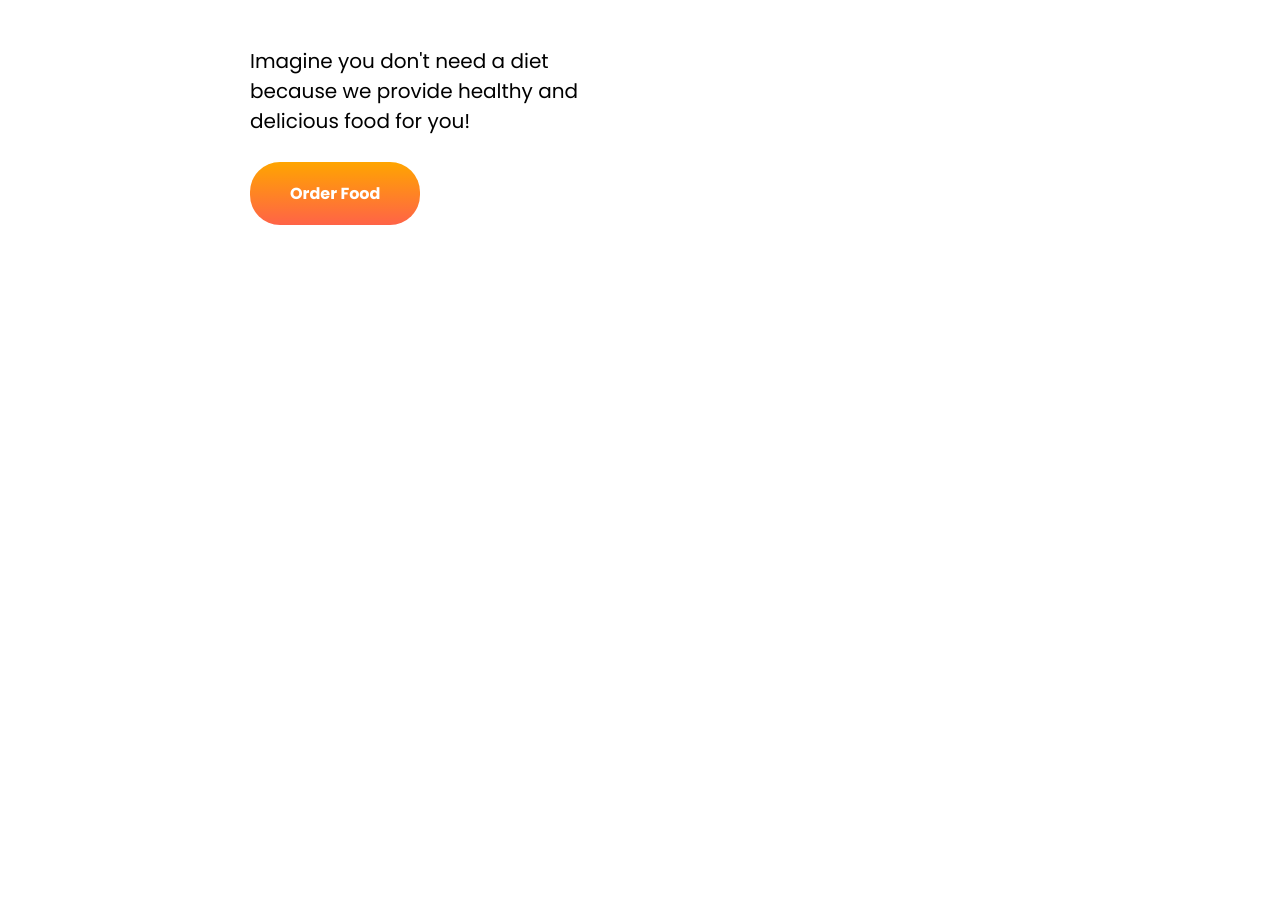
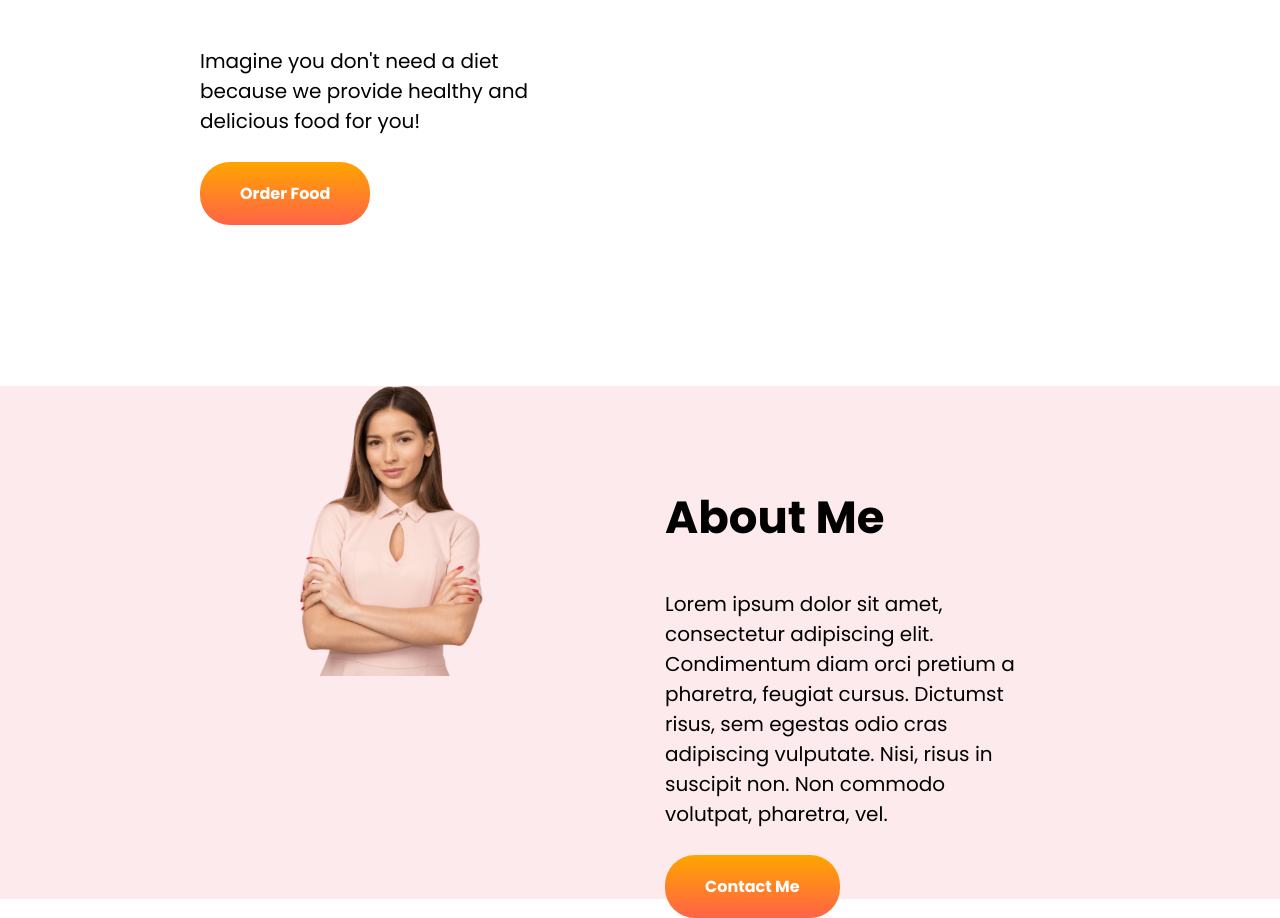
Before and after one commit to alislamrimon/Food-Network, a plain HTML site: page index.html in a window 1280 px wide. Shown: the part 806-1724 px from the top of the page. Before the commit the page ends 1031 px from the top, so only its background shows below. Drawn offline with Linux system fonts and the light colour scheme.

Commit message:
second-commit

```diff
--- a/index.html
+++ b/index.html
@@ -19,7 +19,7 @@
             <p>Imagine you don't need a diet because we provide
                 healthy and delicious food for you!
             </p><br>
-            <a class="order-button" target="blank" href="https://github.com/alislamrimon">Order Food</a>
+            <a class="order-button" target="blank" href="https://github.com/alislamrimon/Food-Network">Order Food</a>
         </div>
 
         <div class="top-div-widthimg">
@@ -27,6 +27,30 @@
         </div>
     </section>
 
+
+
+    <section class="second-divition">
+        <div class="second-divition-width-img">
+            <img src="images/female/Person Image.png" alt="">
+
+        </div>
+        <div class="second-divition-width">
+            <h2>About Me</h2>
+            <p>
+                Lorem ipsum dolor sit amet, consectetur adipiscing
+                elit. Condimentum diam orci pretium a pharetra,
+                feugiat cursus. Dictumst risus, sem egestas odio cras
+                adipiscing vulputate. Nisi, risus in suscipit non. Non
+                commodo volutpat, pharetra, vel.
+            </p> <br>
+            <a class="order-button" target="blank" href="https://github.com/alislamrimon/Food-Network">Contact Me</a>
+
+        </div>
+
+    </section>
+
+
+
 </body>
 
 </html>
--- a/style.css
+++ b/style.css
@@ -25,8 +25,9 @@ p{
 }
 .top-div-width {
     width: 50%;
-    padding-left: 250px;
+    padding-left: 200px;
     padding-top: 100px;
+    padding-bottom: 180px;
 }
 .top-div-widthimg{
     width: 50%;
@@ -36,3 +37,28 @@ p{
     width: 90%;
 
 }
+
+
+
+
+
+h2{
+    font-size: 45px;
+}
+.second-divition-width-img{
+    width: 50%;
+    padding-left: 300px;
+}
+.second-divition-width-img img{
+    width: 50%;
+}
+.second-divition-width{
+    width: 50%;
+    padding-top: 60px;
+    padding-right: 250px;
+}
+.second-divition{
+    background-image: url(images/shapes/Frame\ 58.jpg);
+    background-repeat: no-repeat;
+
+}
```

▬▬▬

WORK TASK — Considering the records line by line, how many lines hold the string "alislamrimon"? Say only the number.

SOLUTION TO THE EXERCISE — 4